  • 34. Transillumination of Skull Advanced cases of Hydrocephaly produces a glow of light over the entire cranium.
  • 35. Severe Hydrocephalus
  • 36. Increased ICP; vital signs1. CEREBRAL ISCHEMIA; CUSHING’S REFLEX2. SYSTEMIC VASOCONSTRICTION3. RESPONSE TO INCREASED BP IS TO SLOW HEART4. LOW CO2 FROM ACCELERATED CIRCULATION REDUCED RESPIRATORY RATE5. AS CIRCULATION TO BRAIN IMPROVES, RELIEVES ISCHEMIA, VASOCONSTRICTION RELAXED
  • 37. Vital Sign Changes Increase in Blood Pressure Cushing TriadDecrease in Pulse Altered Respiratory pattern
  • 38. Increased ICP; visual signsPRESSURE ON OCULOMOTOR NERVE (III) AFFECTS THE SIZE AND RESPONSE OF THE PUPILS.IPSILATERAL PUPIL BECOMES FIXED AND DILATED.

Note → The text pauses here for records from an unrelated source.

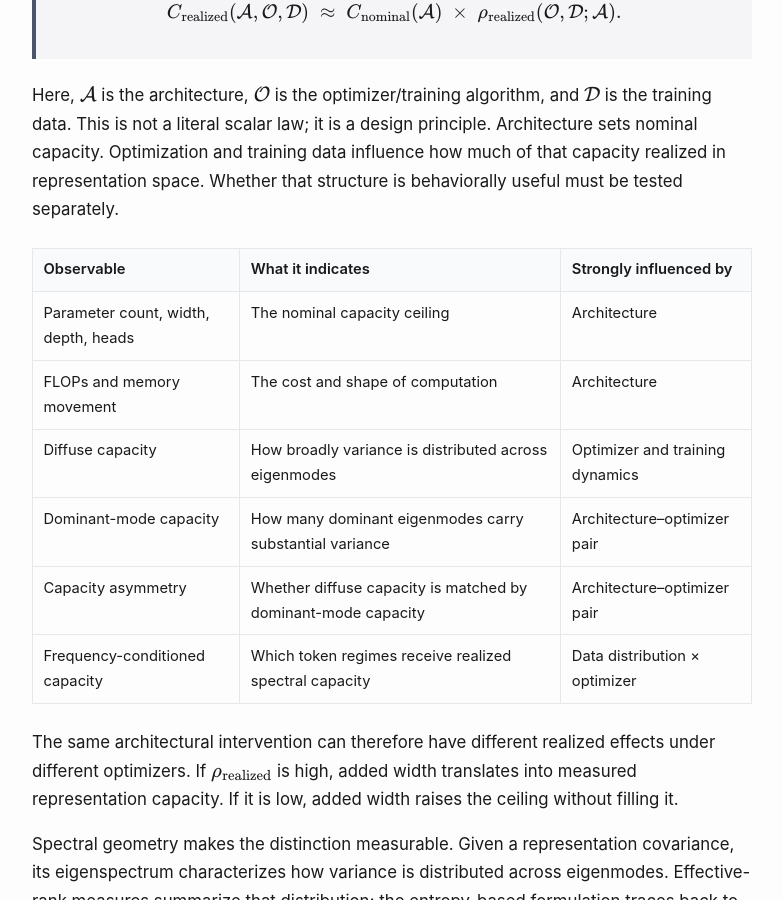
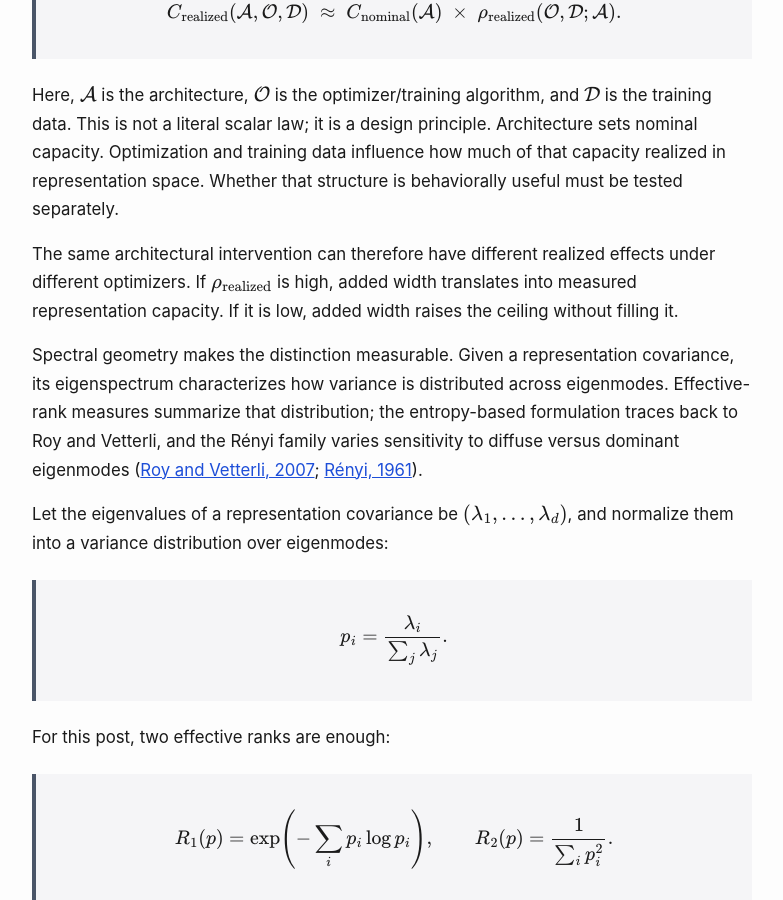
Before and after one commit to optimizer-scaling-laws/optimizer-scaling-laws.github.io, a Jekyll site: the page built from _posts/2026-06-26-architecture-creates-capacity-optimizers-realize-it.md, in a window 1280 px wide and 900 px high, scrolled down 10530 px. Shown: the whole window, without its empty margins (248-1031 px from the left). Built offline with Jekyll 4.4.1, drawn with Linux system fonts in a browser that asks for light colours.

Commit message:
Removed the table from View 2

```diff
--- a/_posts/2026-06-26-architecture-creates-capacity-optimizers-realize-it.md
+++ b/_posts/2026-06-26-architecture-creates-capacity-optimizers-realize-it.md
@@ -427,18 +427,6 @@ $$
 
 Here, $\mathcal{A}$ is the architecture, $\mathcal{O}$ is the optimizer/training algorithm, and $\mathcal{D}$ is the training data. This is not a literal scalar law; it is a design principle. Architecture sets nominal capacity. Optimization and training data influence how much of that capacity realized in representation space. Whether that structure is behaviorally useful must be tested separately.
 
-<table>
-<thead><tr><th>Observable</th><th>What it indicates</th><th>Strongly influenced by</th></tr></thead>
-<tbody>
-<tr><td>Parameter count, width, depth, heads</td><td>The nominal capacity ceiling</td><td>Architecture</td></tr>
-<tr><td>FLOPs and memory movement</td><td>The cost and shape of computation</td><td>Architecture</td></tr>
-<tr><td>Diffuse capacity</td><td>How broadly variance is distributed across eigenmodes</td><td>Optimizer and training dynamics</td></tr>
-<tr><td>Dominant-mode capacity</td><td>How many dominant eigenmodes carry substantial variance</td><td>Architecture–optimizer pair</td></tr>
-<tr><td>Capacity asymmetry</td><td>Whether diffuse capacity is matched by dominant-mode capacity</td><td>Architecture–optimizer pair</td></tr>
-<tr><td>Frequency-conditioned capacity</td><td>Which token regimes receive realized spectral capacity</td><td>Data distribution × optimizer</td></tr>
-</tbody>
-</table>
-
 The same architectural intervention can therefore have different realized effects under different optimizers. If $\rho_{\mathrm{realized}}$ is high, added width translates into measured representation capacity. If it is low, added width raises the ceiling without filling it.
 
 Spectral geometry makes the distinction measurable. Given a representation covariance, its eigenspectrum characterizes how variance is distributed across eigenmodes. Effective-rank measures summarize that distribution; the entropy-based formulation traces back to Roy and Vetterli, and the Rényi family varies sensitivity to diffuse versus dominant eigenmodes (<a href="https://www.eurasip.org/Proceedings/Eusipco/Eusipco2007/Papers/a5p-h05.pdf" target="_blank" rel="noopener noreferrer">Roy and Vetterli, 2007</a>; <a href="https://projecteuclid.org/ebooks/berkeley-symposium-on-mathematical-statistics-and-probability/On-Measures-of-Entropy-and-Information/chapter/On-Measures-of-Entropy-and-Information/bsmsp/1200512181" target="_blank" rel="noopener noreferrer">Rényi, 1961</a>).
```
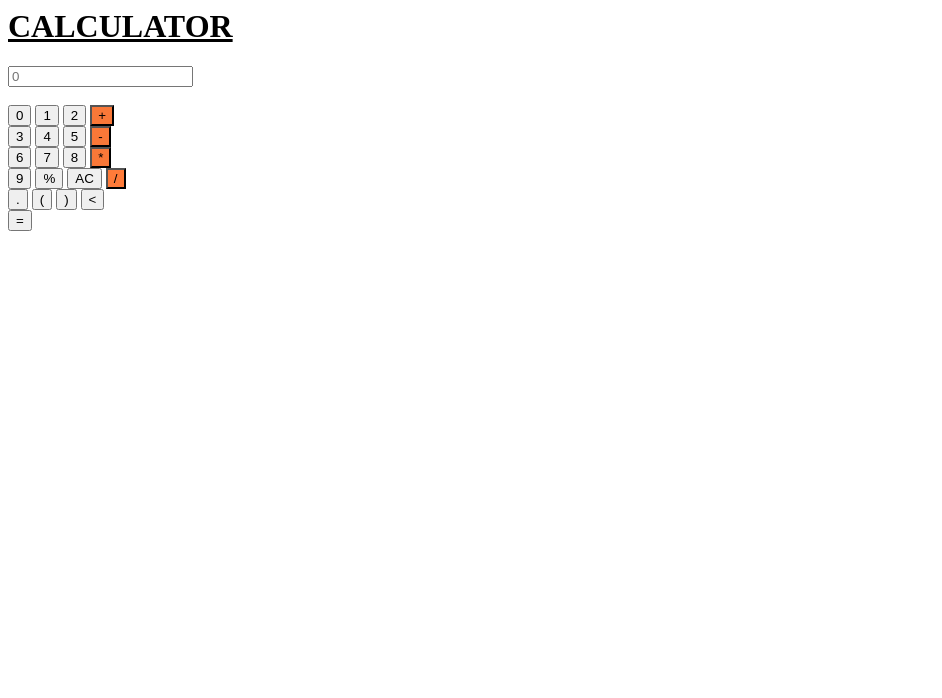
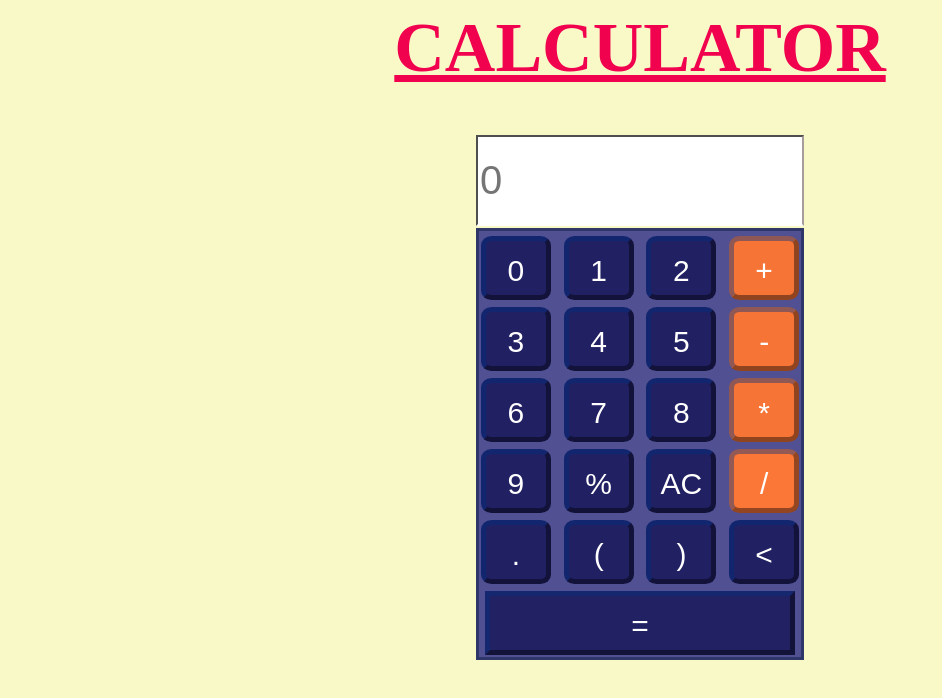
Before and after one commit to Devanshi12srivastava/calculator, a plain HTML site: page index.html in a window 1280 px wide. Shown: the whole page, without its empty margins (0-942 px from the left). Drawn offline with Linux system fonts and the light colour scheme.

Commit message:
Update index.html

```diff
--- a/index.html
+++ b/index.html
@@ -3,7 +3,7 @@
 
         <title> Calculator </title>
 
-        <link rel="stylesheet" href="laptop.css">
+        <link rel="stylesheet" href="calculator.css">
 </head>
 <body>
     <h1> <u> CALCULATOR </u></h1>
```
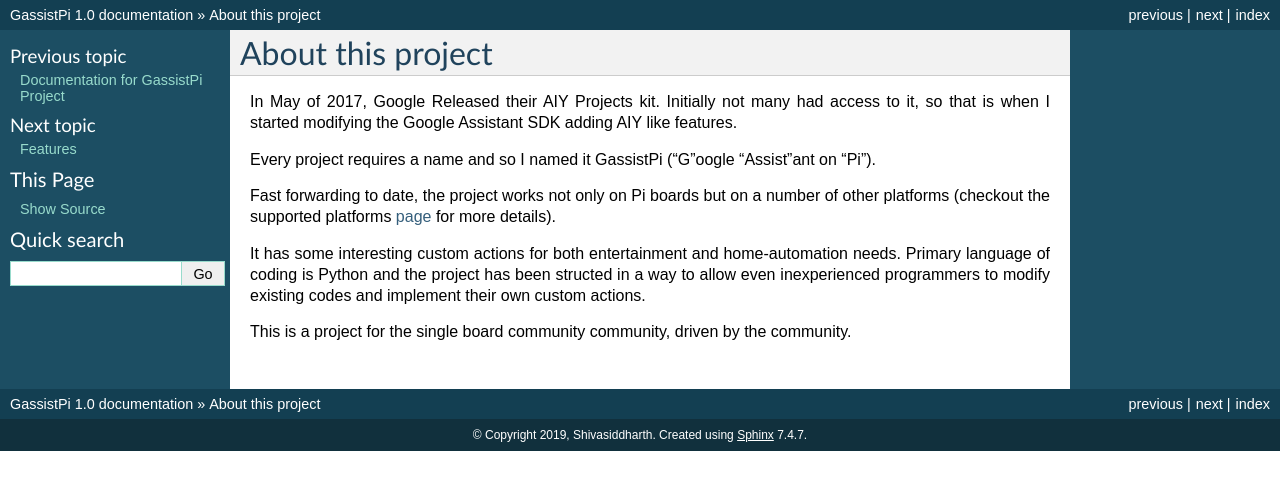
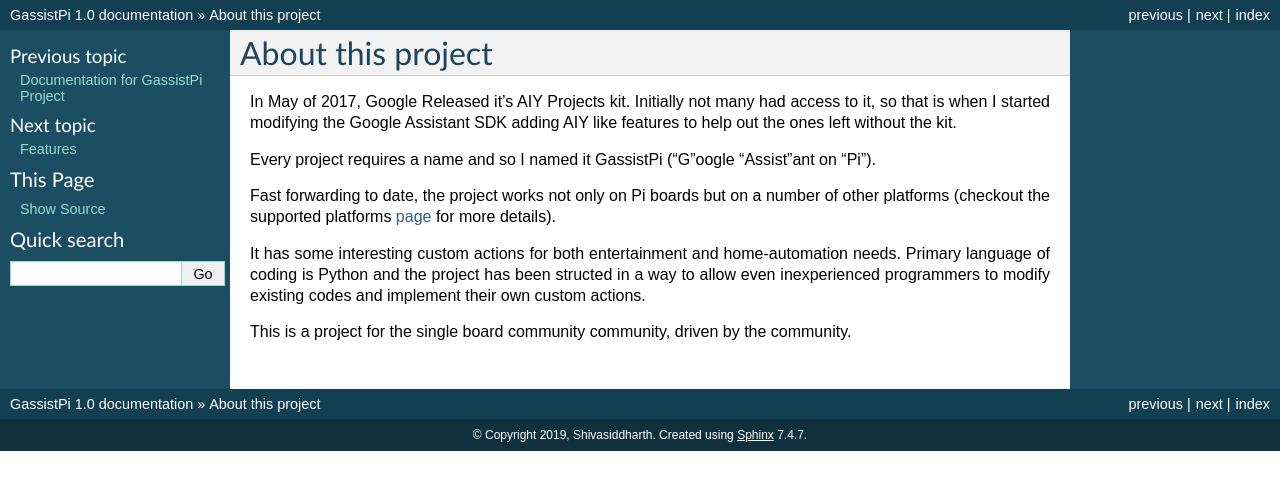
Before and after one commit to shivasiddharth/GassistPi-Documentation, a Sphinx documentation site: the page built from docs/about.rst, in a window 1280 px wide. Shown: the top 490 px of the page. Built offline with Sphinx 7.4.7, drawn with Linux system fonts in a browser that asks for light colours.

Commit message:
Update about.rst

```diff
--- a/docs/about.rst
+++ b/docs/about.rst
@@ -2,7 +2,7 @@
 About this project
 ==================
 
-In May of 2017, Google Released their AIY Projects kit. Initially not many had access to it, so that is when I started modifying the Google Assistant SDK adding AIY like features.
+In May of 2017, Google Released it's AIY Projects kit. Initially not many had access to it, so that is when I started modifying the Google Assistant SDK adding AIY like features to help out the ones left without the kit.
 
 Every project requires a name and so I named it GassistPi ("G"oogle "Assist"ant on "Pi").
 
```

  • 39. Diagnostic tests• x-ray - a diagnostic test which uses invisible electromagnetic energy beams to produce images of internal tissues, bones, and organs onto film.• computed tomography scan (Also called a CT or CAT scan.) - a diagnostic imaging procedure that uses a combination of x-rays and computer technology to produce cross-sectional images (often called slices),
  • 40. Lumbar Puncture Insertion of spinal needle into subarachnoid space between the lower lumbar vertebrae. Waley & WongModified sitting position for LP
  • 41. Cerebral Spinal Fluid• Normal CSF • Abnormal CSF• Clear odorless • Turbid, cloudy• WBC’s 0 – 5 • WBC’s 1000 – 2000• Protein 15 to 45 • Protein 100 – 500• Glucose 50 – 80 • Glucose lower than• Pressure 50 to 180 blood sugar • Pressure 180 or greater
  • 42. Interventions-shunt
  • 43. Interventions • The shunt consists of three parts: 1. a tube that is placed inside of the ventricular space 2. a reservoir and valve to control the flow of CSF 3. tubing that is directed under the skin to the abdomen, or less commonly to the heart or lung area
  • 44. SHUNT
  • 45. Assessment of Shunt• Vomiting• Headache• Irritability• Fever• Redness along shunt line• Fluid around shunt valve
  • 46. CYTERNOSTOMY
  • 47. Care of shunt• Frequently check for any redness or secretion on the skin over the shunt.• Check the integrity of the skin over the shunt, wounds or scratches may conduct to infection..• Check that the fontanel is leveled or depressed below the level of the bone.• Observe for symptoms of shunt malfunction.
  • 48. complications from the shunts or surgery• infection• shunt malfunction that results in under- drainage or over-drainage of the CSF• bleeding